--- What to produce ---
What lines in the records below contain the string "proof"? Copy every one.

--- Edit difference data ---
++++++++++

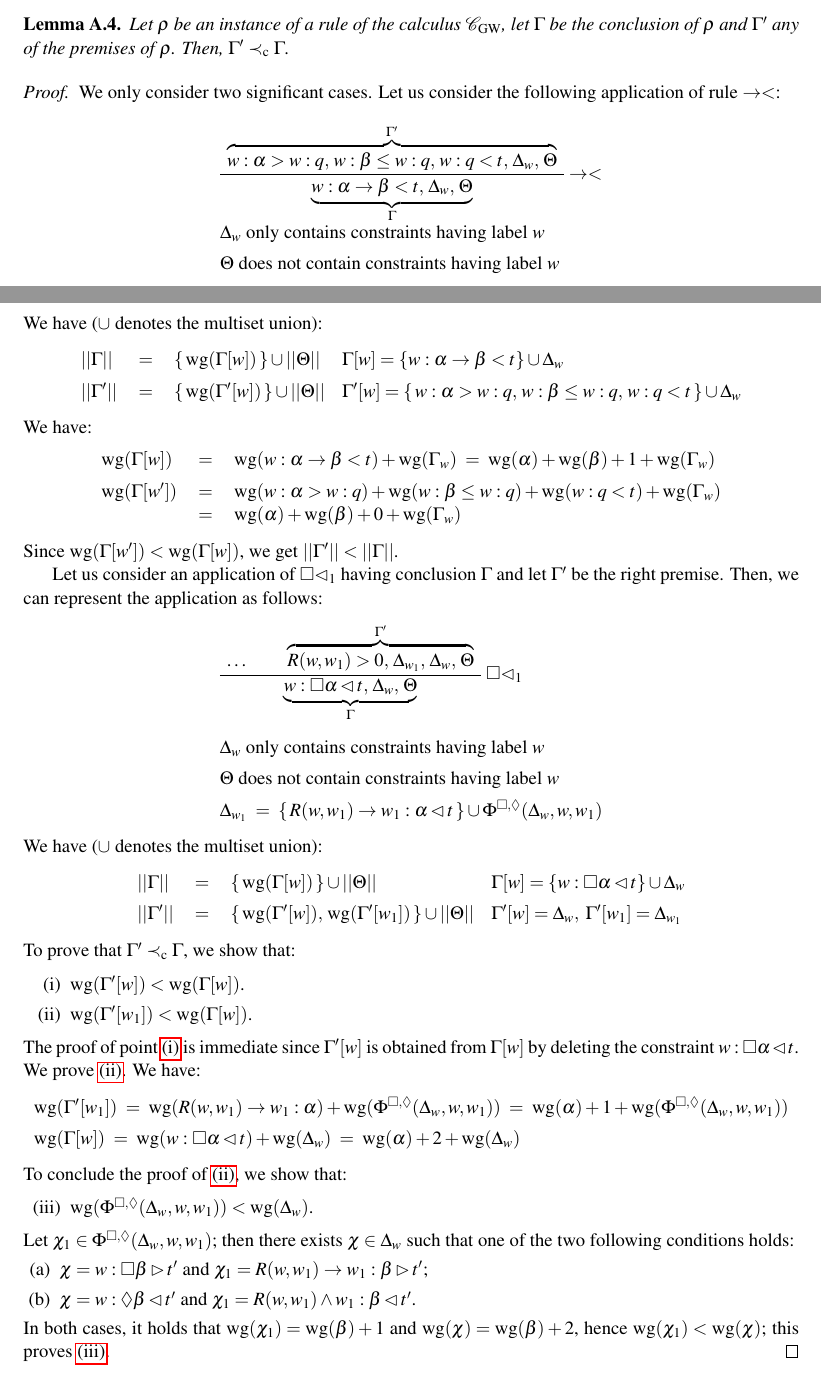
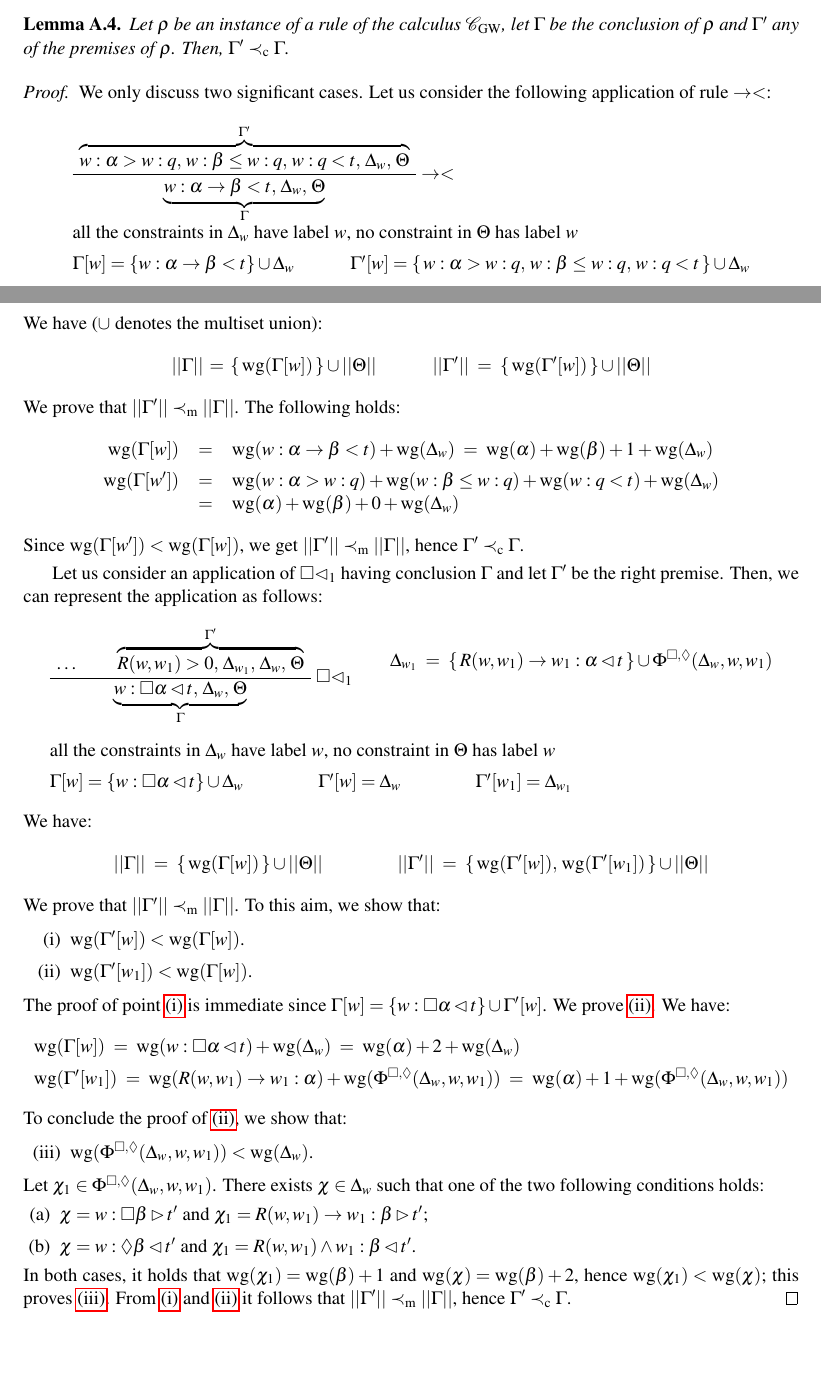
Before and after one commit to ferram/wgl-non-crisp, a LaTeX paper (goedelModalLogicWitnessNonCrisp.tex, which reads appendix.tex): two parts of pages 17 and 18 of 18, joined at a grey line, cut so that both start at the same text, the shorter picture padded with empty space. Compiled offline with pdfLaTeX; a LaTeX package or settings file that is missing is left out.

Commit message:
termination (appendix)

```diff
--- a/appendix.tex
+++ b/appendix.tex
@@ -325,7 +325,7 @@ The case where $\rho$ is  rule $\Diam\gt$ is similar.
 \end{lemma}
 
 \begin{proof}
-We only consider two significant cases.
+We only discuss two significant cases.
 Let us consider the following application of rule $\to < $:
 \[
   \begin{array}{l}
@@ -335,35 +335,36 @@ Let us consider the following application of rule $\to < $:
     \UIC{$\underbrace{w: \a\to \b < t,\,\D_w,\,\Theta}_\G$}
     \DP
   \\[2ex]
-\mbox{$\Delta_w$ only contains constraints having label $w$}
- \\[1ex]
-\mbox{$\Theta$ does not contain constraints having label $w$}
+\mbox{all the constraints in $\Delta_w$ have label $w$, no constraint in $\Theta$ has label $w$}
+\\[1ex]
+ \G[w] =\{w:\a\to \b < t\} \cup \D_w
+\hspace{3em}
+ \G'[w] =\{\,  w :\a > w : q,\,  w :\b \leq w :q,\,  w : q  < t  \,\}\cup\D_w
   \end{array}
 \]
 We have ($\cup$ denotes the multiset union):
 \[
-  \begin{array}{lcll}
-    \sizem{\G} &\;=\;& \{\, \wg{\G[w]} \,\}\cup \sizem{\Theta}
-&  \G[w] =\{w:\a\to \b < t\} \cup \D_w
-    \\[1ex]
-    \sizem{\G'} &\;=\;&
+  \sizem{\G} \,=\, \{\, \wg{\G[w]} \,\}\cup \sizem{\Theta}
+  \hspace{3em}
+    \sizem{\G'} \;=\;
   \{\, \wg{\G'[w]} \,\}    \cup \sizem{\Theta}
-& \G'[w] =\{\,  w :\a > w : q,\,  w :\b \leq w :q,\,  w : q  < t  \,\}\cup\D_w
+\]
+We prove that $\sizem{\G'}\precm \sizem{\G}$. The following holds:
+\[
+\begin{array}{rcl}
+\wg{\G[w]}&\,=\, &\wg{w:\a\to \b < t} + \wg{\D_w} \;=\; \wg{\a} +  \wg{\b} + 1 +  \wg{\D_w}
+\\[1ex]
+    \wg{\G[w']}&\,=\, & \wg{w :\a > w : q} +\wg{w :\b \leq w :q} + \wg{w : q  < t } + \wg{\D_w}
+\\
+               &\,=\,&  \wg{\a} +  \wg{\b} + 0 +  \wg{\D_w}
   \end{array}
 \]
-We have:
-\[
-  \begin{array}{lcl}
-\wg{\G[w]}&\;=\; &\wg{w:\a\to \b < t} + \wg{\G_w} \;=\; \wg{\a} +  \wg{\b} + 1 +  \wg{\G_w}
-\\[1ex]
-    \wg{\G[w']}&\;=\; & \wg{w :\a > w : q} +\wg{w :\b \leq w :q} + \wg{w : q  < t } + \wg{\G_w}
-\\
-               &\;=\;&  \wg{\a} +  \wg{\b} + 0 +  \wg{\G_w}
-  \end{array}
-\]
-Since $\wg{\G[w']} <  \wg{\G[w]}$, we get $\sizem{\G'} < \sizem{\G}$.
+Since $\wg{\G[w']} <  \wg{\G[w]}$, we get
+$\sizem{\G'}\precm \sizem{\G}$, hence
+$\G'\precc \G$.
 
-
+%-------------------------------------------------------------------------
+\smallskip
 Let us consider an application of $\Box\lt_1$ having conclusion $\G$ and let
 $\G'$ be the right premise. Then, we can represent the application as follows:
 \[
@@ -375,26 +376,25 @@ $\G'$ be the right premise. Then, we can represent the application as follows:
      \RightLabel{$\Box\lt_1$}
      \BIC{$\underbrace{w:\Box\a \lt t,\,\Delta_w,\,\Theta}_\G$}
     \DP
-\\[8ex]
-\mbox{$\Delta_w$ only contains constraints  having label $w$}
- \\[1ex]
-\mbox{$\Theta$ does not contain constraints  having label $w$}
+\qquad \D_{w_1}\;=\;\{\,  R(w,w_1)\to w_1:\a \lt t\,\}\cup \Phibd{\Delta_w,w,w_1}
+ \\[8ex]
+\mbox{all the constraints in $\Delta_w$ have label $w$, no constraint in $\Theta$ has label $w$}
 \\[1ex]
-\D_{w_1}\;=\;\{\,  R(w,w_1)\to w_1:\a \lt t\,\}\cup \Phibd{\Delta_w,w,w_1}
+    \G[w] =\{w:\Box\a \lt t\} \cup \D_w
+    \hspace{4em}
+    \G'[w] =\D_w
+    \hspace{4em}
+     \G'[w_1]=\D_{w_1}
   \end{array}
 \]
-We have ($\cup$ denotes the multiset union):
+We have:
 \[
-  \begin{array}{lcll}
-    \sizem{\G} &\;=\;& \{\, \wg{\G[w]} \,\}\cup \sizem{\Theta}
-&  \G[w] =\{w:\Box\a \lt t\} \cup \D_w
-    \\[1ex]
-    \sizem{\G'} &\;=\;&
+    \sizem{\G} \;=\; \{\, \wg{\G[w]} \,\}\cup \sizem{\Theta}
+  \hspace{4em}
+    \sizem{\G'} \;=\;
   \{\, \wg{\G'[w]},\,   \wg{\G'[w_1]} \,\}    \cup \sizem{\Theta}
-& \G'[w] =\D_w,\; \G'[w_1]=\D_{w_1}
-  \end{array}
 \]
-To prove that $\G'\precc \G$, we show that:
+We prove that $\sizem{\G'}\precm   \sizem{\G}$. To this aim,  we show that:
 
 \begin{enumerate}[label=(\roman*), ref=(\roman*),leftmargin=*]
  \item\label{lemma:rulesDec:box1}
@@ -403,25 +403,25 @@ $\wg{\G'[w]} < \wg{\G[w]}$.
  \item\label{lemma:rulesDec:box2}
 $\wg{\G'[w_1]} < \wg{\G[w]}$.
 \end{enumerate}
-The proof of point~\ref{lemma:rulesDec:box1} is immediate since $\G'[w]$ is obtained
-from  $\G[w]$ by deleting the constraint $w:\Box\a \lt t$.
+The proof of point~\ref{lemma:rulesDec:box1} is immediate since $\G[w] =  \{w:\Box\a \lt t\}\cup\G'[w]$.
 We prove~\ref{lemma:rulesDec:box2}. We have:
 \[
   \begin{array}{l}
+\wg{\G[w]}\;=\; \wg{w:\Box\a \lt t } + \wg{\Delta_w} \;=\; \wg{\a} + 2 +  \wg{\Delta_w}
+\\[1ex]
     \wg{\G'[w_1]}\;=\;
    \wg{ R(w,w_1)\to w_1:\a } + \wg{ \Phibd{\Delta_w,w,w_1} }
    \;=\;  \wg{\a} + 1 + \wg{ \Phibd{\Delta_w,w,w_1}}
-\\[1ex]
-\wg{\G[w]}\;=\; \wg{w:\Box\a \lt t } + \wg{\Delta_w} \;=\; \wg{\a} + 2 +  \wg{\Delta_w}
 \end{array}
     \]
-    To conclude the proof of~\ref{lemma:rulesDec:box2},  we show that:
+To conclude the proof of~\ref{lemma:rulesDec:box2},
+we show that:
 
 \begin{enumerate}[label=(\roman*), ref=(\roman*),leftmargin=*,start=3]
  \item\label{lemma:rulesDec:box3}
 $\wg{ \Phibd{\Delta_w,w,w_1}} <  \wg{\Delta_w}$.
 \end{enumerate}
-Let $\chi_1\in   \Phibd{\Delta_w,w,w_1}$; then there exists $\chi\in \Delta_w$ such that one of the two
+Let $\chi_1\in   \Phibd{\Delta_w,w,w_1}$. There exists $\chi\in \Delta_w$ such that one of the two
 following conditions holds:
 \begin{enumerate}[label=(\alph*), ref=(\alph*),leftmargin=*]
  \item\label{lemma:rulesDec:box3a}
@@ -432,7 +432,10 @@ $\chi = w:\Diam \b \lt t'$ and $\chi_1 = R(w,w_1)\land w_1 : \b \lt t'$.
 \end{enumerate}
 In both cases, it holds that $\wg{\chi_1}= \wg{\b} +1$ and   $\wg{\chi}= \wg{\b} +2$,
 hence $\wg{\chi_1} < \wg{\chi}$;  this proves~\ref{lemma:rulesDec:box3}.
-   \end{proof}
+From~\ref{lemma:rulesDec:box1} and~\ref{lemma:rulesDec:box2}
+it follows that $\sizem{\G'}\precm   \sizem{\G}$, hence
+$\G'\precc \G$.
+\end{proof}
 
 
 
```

++++++++++

--- Reply to the task ---
 \begin{proof}
-The proof of point~\ref{lemma:rulesDec:box1} is immediate since $\G'[w]$ is obtained
+The proof of point~\ref{lemma:rulesDec:box1} is immediate since $\G[w] =  \{w:\Box\a \lt t\}\cup\G'[w]$.
-    To conclude the proof of~\ref{lemma:rulesDec:box2},  we show that:
+To conclude the proof of~\ref{lemma:rulesDec:box2},
-   \end{proof}
+\end{proof}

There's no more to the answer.